The fact that only capital is able to combine our otherwise separated work makes capital, rather than us, look productive and all-powerful. In the same way, patriarchal domination mainly emerges from the devaluation of domestic and reproductive work, and the wider sexual division of labour.
In this view, ordinary people can wield power as citizens and vote for a popular government or a local assembly; but that power won’t bring them closer to freedom from exploitation and domination. Building counter-power therefore has to start from questioning and disrupting the social and economic practices that already exist.
The debate about ‘movement and institutions’ revived during the short-lived 21st century surge of popular socialism in South America, and has now been revived in the US and Europe. Some activists in the UK voice the hope that a Left government can open up spaces for the social movement, validating the ‘long march’ of political survivors from the social democratic 1970s and early 1980s. Socialism in one country, nationalisation and redistribution financed by tax changes combined with deficit financing, are back on the political menu; perhaps even state patronage for cooperatives.
With hindsight, we can see that the governments of Chavez and Lula in Latin America and Syriza in Greece actually contributed to the social movement’s disarray and decline. While many new economy advocates might agree with this analysis when it comes to the national state, municipalism engages with local institutions and politics. Yet these local governments operate within the legal framework of national states, are financially dependent on those states, and on the wider reproduction of capital and labour. There is only so much capitalist value in towns like Preston to capture and recirculate.
In the US, Black Liberation activists of the 60s and 70s were later elected as mayors of cities like Chicago and Baltimore. They ended up having to enforce austerity and anti-poor policing measures, weakening and dividing the movement while stabilising the system. This is the dilemma faced by the revolutionary cooperativists of Jackson today. With eyes wide open, they are trying to build black working class economic and political autonomy in one of the country’s poorest cities, while fighting over the allocation of federal funds, in one of the Union’s most racist states.

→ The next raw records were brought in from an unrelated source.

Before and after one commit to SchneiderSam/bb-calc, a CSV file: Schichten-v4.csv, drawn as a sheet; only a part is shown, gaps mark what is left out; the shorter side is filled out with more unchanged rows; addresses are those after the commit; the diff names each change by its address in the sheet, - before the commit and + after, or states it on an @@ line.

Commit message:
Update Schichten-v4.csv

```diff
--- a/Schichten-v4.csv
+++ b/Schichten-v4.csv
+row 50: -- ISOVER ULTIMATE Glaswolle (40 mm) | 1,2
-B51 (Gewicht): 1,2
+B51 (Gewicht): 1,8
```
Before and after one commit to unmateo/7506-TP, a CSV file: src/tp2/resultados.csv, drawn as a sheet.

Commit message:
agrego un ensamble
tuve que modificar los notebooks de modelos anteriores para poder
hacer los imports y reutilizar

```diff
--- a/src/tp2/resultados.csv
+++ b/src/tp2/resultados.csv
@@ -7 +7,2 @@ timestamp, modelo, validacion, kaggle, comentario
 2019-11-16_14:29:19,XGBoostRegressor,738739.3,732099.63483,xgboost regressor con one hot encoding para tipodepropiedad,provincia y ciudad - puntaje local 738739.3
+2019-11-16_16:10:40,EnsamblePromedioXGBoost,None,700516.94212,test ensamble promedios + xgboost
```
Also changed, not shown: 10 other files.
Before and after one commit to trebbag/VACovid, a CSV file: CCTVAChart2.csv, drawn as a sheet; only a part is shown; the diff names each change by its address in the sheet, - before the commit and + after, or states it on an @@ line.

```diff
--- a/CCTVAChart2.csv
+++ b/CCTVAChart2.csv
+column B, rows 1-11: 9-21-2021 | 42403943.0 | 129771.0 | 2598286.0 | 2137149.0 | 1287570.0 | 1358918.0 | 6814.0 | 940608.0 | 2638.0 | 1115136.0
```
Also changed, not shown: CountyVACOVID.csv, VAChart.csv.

Looking at Barcelona En Comu, the citizen platform that won local elections and produced the new mayor, Ada Colau, there are already tensions between the local working class and the citizen-friendly government. In August, three weeks into a strike by airport security workers, Colau defended strike breaking by the Guardia Civil on the grounds that ‘we need to guarantee security above everything’. When Barcelona’s metro workers announced a strike for better pay and job security, Colau called for them to withdraw on public interest grounds, citing budgetary constraints, and in July the city government threatened them with ‘enforced arbitration’. The redistribution of local politicians’ wages by platforms like En Comu did not primarily benefit grassroots organisations, but it did create more ‘movement jobs’, a new layer of professional activists, with the usual consequences. An outcome of these tensions was that En Comu tried to deflect some of the discontent in the direction of Catalan nationalism.

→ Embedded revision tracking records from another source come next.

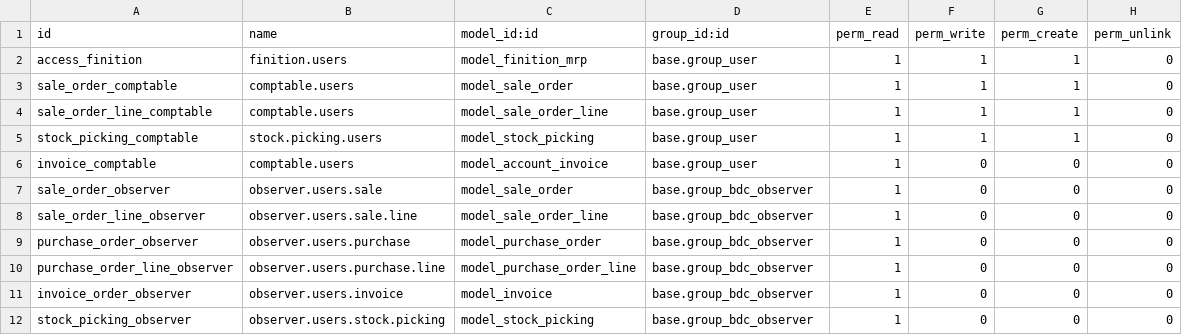
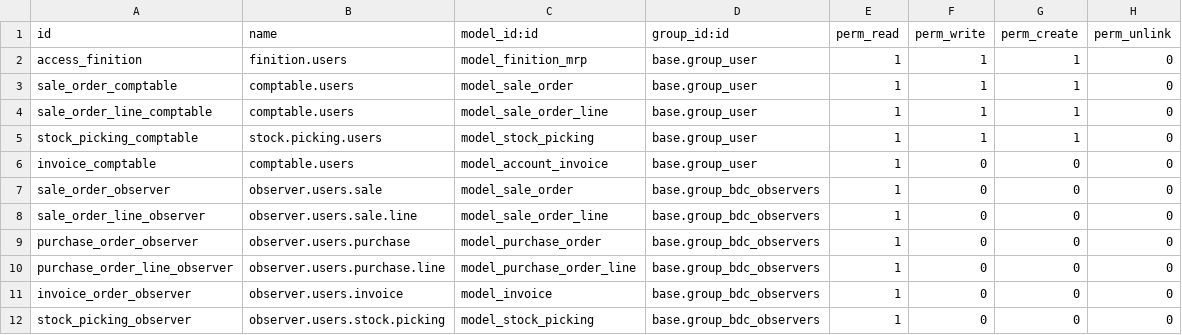
Before and after one commit to BenjaHe/stockVDL, a CSV file: security/ir.model.access.csv, drawn as a sheet.

```diff
--- a/security/ir.model.access.csv
+++ b/security/ir.model.access.csv
@@ -6,7 +6,7 @@ stock_picking_comptable,stock.picking.users,model_stock_picking,base.group_user,
 invoice_comptable,comptable.users,model_account_invoice,base.group_user,1,0,0,0
-sale_order_observer,observer.users.sale,model_sale_order,base.group_bdc_observer,1,0,0,0
-sale_order_line_observer,observer.users.sale.line,model_sale_order_line,base.group_bdc_observer,1,0,0,0
-purchase_order_observer,observer.users.purchase,model_purchase_order,base.group_bdc_observer,1,0,0,0
-purchase_order_line_observer,observer.users.purchase.line,model_purchase_order_line,base.group_bdc_observer,1,0,0,0
-invoice_order_observer,observer.users.invoice,model_invoice,base.group_bdc_observer,1,0,0,0
-stock_picking_observer,observer.users.stock.picking,model_stock_picking,base.group_bdc_observer,1,0,0,0
+sale_order_observer,observer.users.sale,model_sale_order,base.group_bdc_observers,1,0,0,0
+sale_order_line_observer,observer.users.sale.line,model_sale_order_line,base.group_bdc_observers,1,0,0,0
+purchase_order_observer,observer.users.purchase,model_purchase_order,base.group_bdc_observers,1,0,0,0
+purchase_order_line_observer,observer.users.purchase.line,model_purchase_order_line,base.group_bdc_observers,1,0,0,0
+invoice_order_observer,observer.users.invoice,model_invoice,base.group_bdc_observers,1,0,0,0
+stock_picking_observer,observer.users.stock.picking,model_stock_picking,base.group_bdc_observers,1,0,0,0
```
Also changed, not shown: 1 other file.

This has been only a partial exploration of some of the political issues arising from peoples’ efforts to envision and build a new economy. It is motivated by a desire to open up debate about political strategy. Without discussion and forms of organising consistent with our ambitions, new economy experiments could turn out to be doughnuts in more than one sense. With them, there may be everything to win.